U.S. doesn't do too well in recent survey


One thing I have done a lot of during this pandemic – besides eat, obviously – is read.
I am always reading at least one book. I also read a couple of online magazines faithfully. I also daily read news from the Washington Post, New York Times, Wall Street Journal and even check out Forbes.

I sometimes read some interesting things, like a piece that was recently on the Forbes site. It was about the 35 best and worst places in the world to raise a family.

Now, any piece like this is going to look at certain data to reach a conclusion, and we can all argue over what the best data is to reach a certain conclusion. That is noted before I even start to read a piece like this.
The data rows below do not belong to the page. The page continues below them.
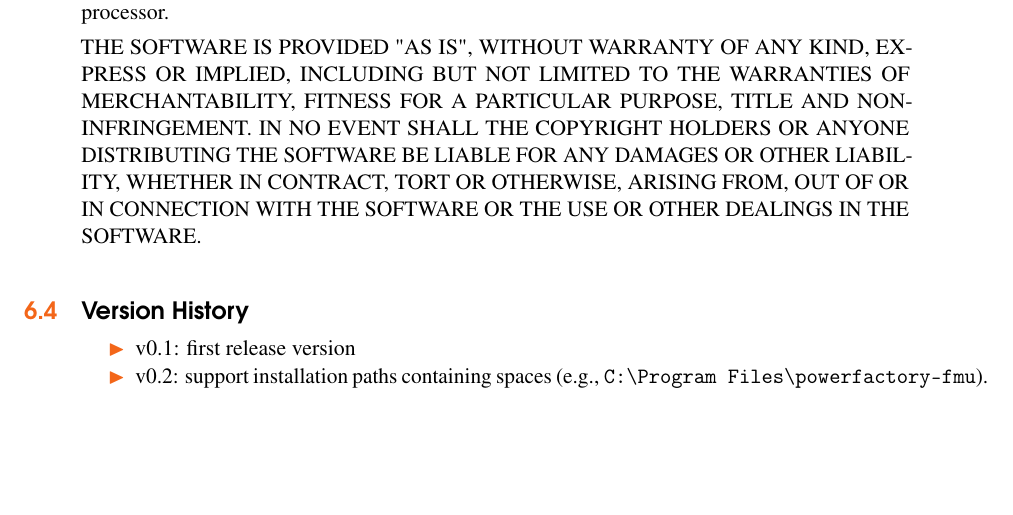
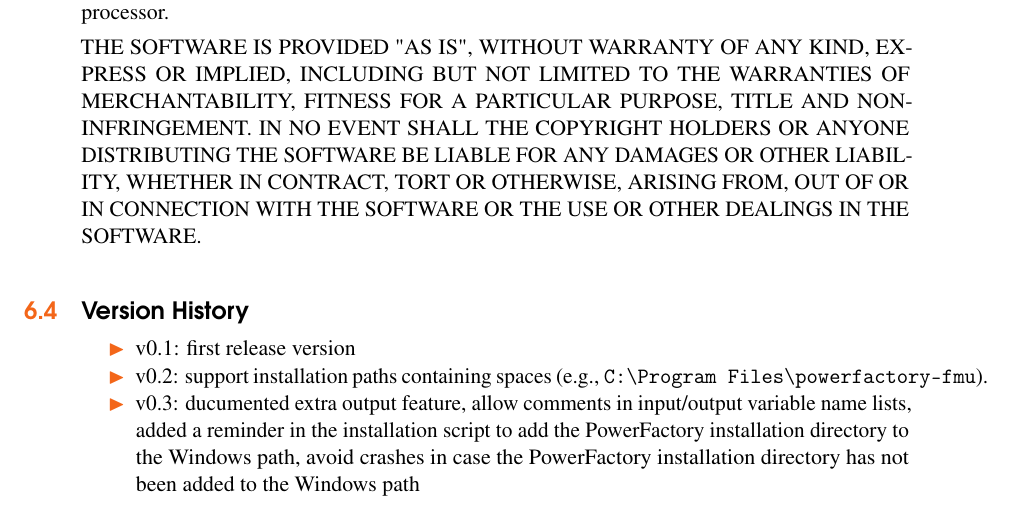
Before and after one commit to fmipp/powerfactory-fmu, a LaTeX book (doc/powerfactory-fmu-doc.tex, which reads doc/chapters/appendix.tex): part of page 21 of 21, cut so that both start at the same text, the shorter picture padded with empty space. Compiled offline with pdfLaTeX.

Commit message:
added version history, updated include files

```diff
--- a/doc/chapters/appendix.tex
+++ b/doc/chapters/appendix.tex
@@ -99,4 +99,5 @@
 \begin{itemize}
   \item v0.1: first release version
   \item v0.2: support installation paths containing spaces (e.g., \texttt{C:\symbol{92}Program Files\symbol{92}powerfactory-fmu}).
+  \item v0.3: ducumented extra output feature, allow comments in input/output variable name lists, added a reminder in the installation script to add the \pf installation directory to the Windows path, avoid crashes in case the \pf installation directory has not been added to the Windows path
 \end{itemize}
```
Also changed, not shown: 1 other file.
But this one was pretty interesting, and the authors – after considering 30 statistics from international sources – landed on six. Those six were safety, happiness, cost, health, education and time.

Of the 35 countries on the list, Iceland came in at No. 1. Why is it the best place to raise a family? Well, it is the safest country in the world, and it ranks high when it comes to cost. It is also a world leader in human rights.

Not bad, Iceland.

The rest of the Top 5 includes Norway, Sweden, Finland and Luxembourg.

At the bottom of the list is our neighbor to the south, Mexico. Poor Mexico, a country that is the most dangerous in the world, worst when it comes to health and education, and rates very low on the happiness scale.

In Mexico’s defense, I think they have the best food in the world.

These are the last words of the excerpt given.